INFORMATION SHOWN section start
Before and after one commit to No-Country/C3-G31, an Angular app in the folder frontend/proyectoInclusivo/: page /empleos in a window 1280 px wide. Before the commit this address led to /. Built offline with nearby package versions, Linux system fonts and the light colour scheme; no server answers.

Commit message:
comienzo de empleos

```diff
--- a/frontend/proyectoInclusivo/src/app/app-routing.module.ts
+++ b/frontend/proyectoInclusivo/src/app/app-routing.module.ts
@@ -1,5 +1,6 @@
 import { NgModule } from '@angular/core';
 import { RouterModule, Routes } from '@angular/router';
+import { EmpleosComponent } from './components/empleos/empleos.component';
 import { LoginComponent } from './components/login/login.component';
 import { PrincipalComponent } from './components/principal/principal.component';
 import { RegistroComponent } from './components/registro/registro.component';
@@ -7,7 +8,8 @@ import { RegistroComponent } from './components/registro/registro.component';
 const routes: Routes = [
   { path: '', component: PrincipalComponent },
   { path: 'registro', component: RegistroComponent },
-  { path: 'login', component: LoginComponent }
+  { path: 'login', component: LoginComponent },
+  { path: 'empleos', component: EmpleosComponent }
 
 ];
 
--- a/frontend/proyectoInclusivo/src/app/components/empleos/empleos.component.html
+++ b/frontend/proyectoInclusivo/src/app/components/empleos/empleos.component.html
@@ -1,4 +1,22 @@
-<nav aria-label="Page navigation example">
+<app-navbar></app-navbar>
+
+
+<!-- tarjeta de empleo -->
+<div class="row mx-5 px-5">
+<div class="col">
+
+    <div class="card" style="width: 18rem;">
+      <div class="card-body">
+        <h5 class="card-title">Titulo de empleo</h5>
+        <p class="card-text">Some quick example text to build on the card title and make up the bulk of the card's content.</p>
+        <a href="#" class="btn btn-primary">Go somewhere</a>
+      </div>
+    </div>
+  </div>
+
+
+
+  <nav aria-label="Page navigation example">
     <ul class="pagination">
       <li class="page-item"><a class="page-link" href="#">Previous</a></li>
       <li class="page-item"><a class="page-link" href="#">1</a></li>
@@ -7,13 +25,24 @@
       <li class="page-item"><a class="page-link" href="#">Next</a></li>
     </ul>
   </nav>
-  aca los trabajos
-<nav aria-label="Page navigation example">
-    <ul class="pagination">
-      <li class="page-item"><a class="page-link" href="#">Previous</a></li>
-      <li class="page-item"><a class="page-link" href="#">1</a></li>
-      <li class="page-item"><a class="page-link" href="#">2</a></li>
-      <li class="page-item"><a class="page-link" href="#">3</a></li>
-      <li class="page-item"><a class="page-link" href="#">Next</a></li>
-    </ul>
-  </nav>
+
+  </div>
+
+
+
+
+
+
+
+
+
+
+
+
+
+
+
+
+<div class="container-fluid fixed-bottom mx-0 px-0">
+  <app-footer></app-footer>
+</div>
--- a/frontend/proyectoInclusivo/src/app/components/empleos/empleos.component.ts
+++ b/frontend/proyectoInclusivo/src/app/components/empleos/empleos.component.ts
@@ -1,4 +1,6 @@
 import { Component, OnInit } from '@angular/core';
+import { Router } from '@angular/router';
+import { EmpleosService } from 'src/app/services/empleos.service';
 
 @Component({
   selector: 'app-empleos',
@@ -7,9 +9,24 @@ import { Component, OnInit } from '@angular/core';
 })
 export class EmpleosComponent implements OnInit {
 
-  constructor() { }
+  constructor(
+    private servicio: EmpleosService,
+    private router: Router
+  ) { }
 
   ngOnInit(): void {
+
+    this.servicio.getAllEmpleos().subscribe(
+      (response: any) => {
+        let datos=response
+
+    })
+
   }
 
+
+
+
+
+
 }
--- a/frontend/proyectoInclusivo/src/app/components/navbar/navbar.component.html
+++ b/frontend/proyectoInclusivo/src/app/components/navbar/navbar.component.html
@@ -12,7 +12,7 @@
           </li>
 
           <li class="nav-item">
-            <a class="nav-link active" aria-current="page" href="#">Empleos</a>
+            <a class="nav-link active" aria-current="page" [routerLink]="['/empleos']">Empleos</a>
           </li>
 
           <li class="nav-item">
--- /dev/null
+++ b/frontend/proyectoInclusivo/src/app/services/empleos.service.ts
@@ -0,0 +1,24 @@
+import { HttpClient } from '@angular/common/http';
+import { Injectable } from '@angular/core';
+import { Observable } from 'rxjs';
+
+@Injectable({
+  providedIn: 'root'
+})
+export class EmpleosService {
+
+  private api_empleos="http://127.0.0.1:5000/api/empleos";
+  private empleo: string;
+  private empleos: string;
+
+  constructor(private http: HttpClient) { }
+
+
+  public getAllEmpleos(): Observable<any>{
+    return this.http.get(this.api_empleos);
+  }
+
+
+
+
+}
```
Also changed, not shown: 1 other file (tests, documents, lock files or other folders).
INFORMATION SHOWN section end
Go through the lines above and copy any that contain "Injectable".

+import { Injectable } from '@angular/core';
+@Injectable({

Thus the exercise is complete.